San Francisco

San Francisco: Mary Blake arrives at Blackie Nortons Paradise gambling hall and beer garden looking for work as a singer. Blackie embarrasses her by asking to see her legs, but does hire her. She faints from hunger. Nob Hill Socialite Jack Burley and Maestro Baldini of the Tivoli Opera House see her singing and offer her a chance to do opera, but Blackie has her under a two-year contract which she sorrowfully stands by. Later, when he makes up posters featuring Mary in tights, she does leave for the Tivoli. Blackie gets an injunction against Burley, but knocks out the process server when he hears Marys performance as Marguerite in Faust. She asks her to marry him and she agrees to go back to the Paradise as his kind of singer, but Blackies childhood chum Father Tim intervenes. After Blackie slugs the priest, Mary leaves. She is soon the star of the Tivoli and Blackies place is closed down. She sings a rousing San Francisco on behalf of the Paradise at the annual Chicken Ball and wins the $10,000 prize which Blackie throws to the floor. As she storms out of the hall a terrible rumble betokens the famous San Francisco earthquake. Buildings collapse, streets split wide open, the city burns, the army dynamites whole sections of town. After staggering around in a stupor Blackie finds Father Tim and the two of them find Mary at a Salvation Army camp. Backed by hundreds of others, they look out over the ruins which are gradually replaced by the shining new city with a reprise of the title song.
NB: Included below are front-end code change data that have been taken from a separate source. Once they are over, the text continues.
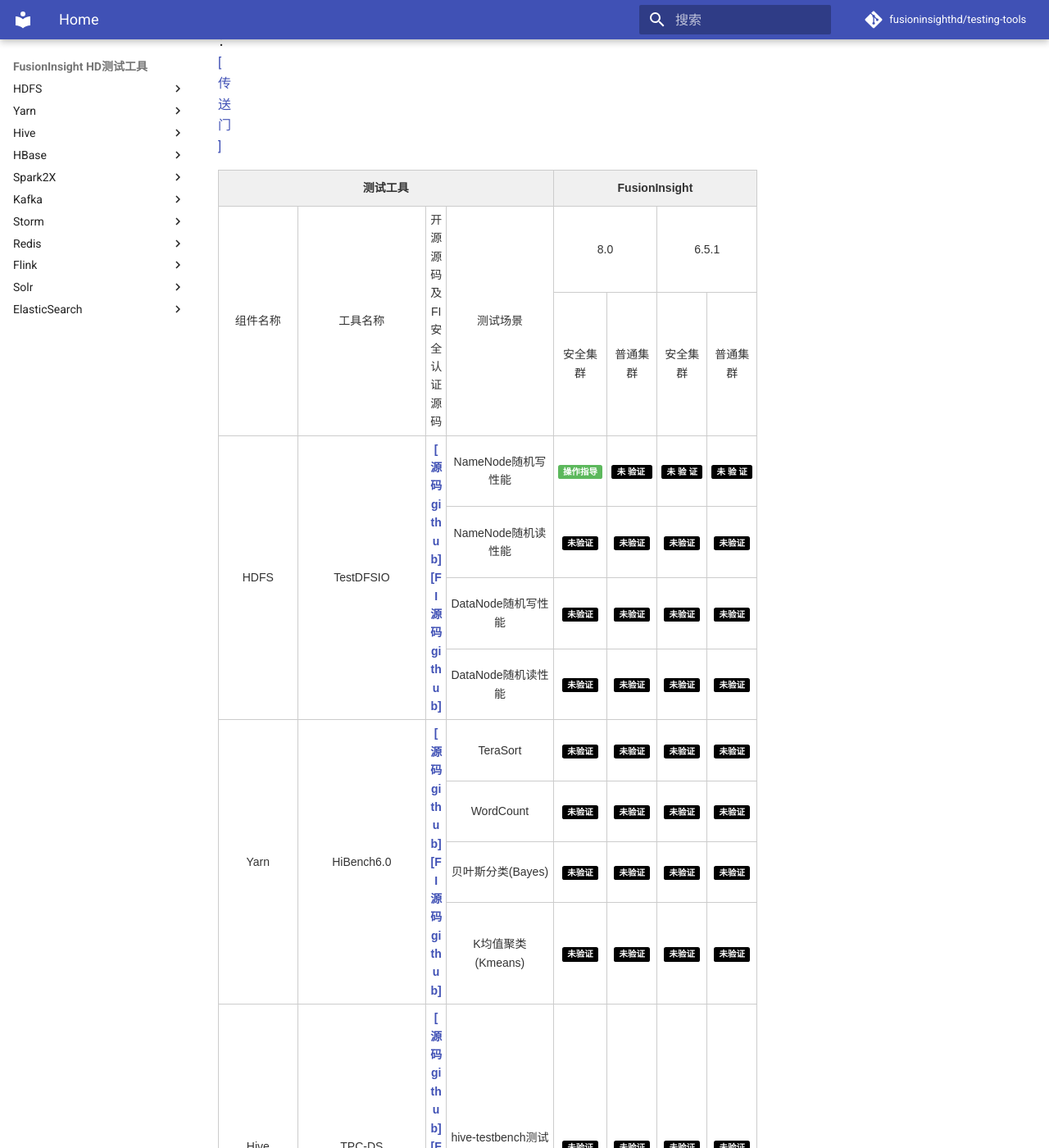
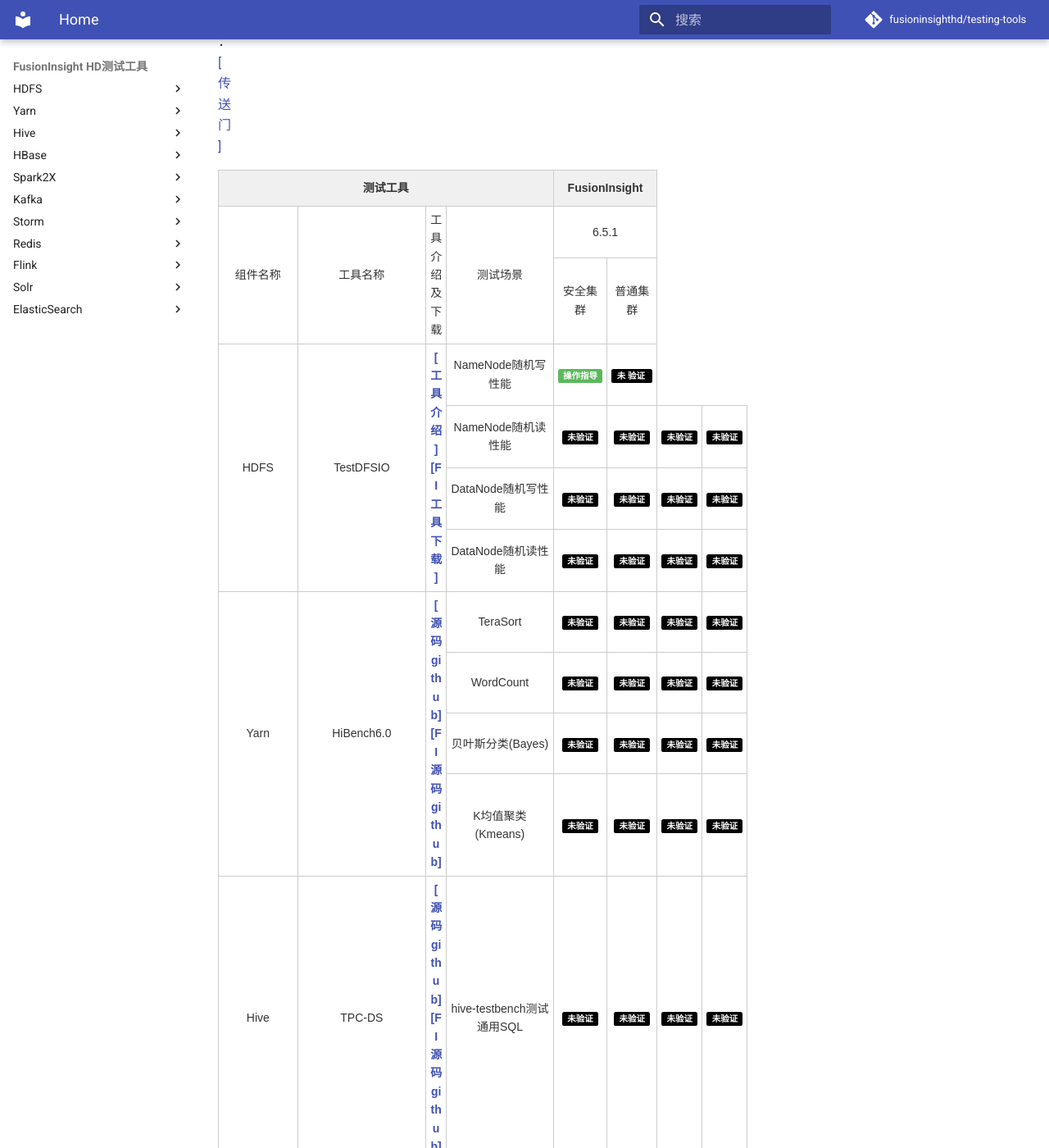
Before and after one commit to fusioninsighthd/performancetool, an MkDocs documentation site: the page built from docs/index.md, in a window 1280 px wide and 1400 px high, scrolled down 4931 px. Shown: the whole window at 82% size. Built offline with MkDocs 1.6.1 and Material for MkDocs 9.7.7, drawn with Linux system fonts in a browser that asks for light colours; comment, search, counter and statistics services are not loaded.

Commit message:
添加TestDFSIO下载工具

```diff
--- a/docs/index.md
+++ b/docs/index.md
@@ -13,19 +13,16 @@
  <thead>
  <tr>
   <td colspan=4 >测试工具</td>
-  <td colspan=4>FusionInsight</td>
+  <td colspan=2>FusionInsight</td>
  </tr>
  <tr>
   <td rowspan=2>组件名称</td>
   <td rowspan=2>工具名称</td>
-  <td rowspan=2>开源源码及FI安全认证源码</td>
+  <td rowspan=2>工具介绍及下载</td>
   <td rowspan=2>测试场景</td>
-  <td rowspan=1 colspan=2>8.0</td>
   <td rowspan=1 colspan=2>6.5.1</td>
  </tr>
  <tr>
- <td>安全集群</td>
- <td>普通集群</td>
  <td>安全集群</td>
  <td>普通集群</td>
  </tr>
@@ -35,9 +32,9 @@
 	<td rowspan=4 >HDFS</td>
 	<td rowspan=4 >TestDFSIO</td>
 	<td rowspan=4 >
-		<a href="https://github.com/hortonworks/hive-testbench">[源码github]</a>
+		<a href="HDFS/TestDFSIO_introduction">[工具介绍]</a>
 		</br>
-		<a href="https://github.com/linkedin/dynamometer">[FI源码github]</a>
+		<a href="HDFS/hdfs.rar">[FI工具下载]</a>
 	</td>
 
 		<td>NameNode随机写性能</td>
@@ -47,12 +44,6 @@
 		</td>
 		<td>
 		<a href="Hive/TPC-DS_2.4_UnSec"><span class="label label-UnCheck ">未 验证&nbsp;</span></a>
-		</td>
-		<td>
-		<a href="Hive/TPC-DS_2.4_UnSec"><span class="label label-UnCheck ">未  验 证</span></a>
-		</td>
-		<td>
-		<a href="Hive/TPC-DS_2.4_UnSec"><span class="label label-UnCheck ">未  验 证</span></a>
 		</td>
 
 		<tr>
```
Also changed, not shown: docs/HDFS/TestDFSIO_introduction.md (added, +13 -0 lines), 1 other file.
60/100
1969 Watch
Shadows of the Orient

Shadows of the Orient

Shadows of the Orient: Shadows of the Orient was originally (and still is) a Larry Darmour production made under the Empire Films banner in 1935 and released in August of 1935, although Motion Picture Herald did not review it until February of 1936. Following the reorganization of Monogram, after W. Ray Johnston, Scott R. Dunlap, Trem Carr and Paul Malvern broke away from their short stay at Republic Pictures, Monogram was in need of product to fill their exhibitor committments and picked up the film from whatever state-rights limbo it was in, and sent it back out on August 13, 1937 under a Monogram Pictures logo with nothing to indicate it was a re-issue of a two year-old film. Its first New York showing was at the Central Theatre on October 11, 1937, 27 months after initial release through the Empire exchanges, and it had lost three minutes from its original 68 minutes. The Foreword tells it all: Since the passing of the Oriental Exclusion Act the smuggling of aliens has been constant. Although the smuggling is less than a few years ago, when Chinese were brought into the United States from Mexico in carlots, the traffic has by no means ceased, according to immigration officials. The length of the frontier and sparsely settled regions makes patrolling impossible. These smugglers have no regard for human life and resort to any means to accomplish their selfish ends. The boss of the ring, at this time, is receiving fifteen hundred dollars per head on safe delivery. This films late 1937 re-issue release by Monogram may well be the reason that Esther Ralston used the name of Jane Carleton when she appeared in Universals Spy Ring which was filmed in late 1937. The foreword is quite possibly the only time that the border connecting Mexico with Texas, New Mexico, California and Arizona was referred to as a frontier in the 20th century.

40/100
1935 Watch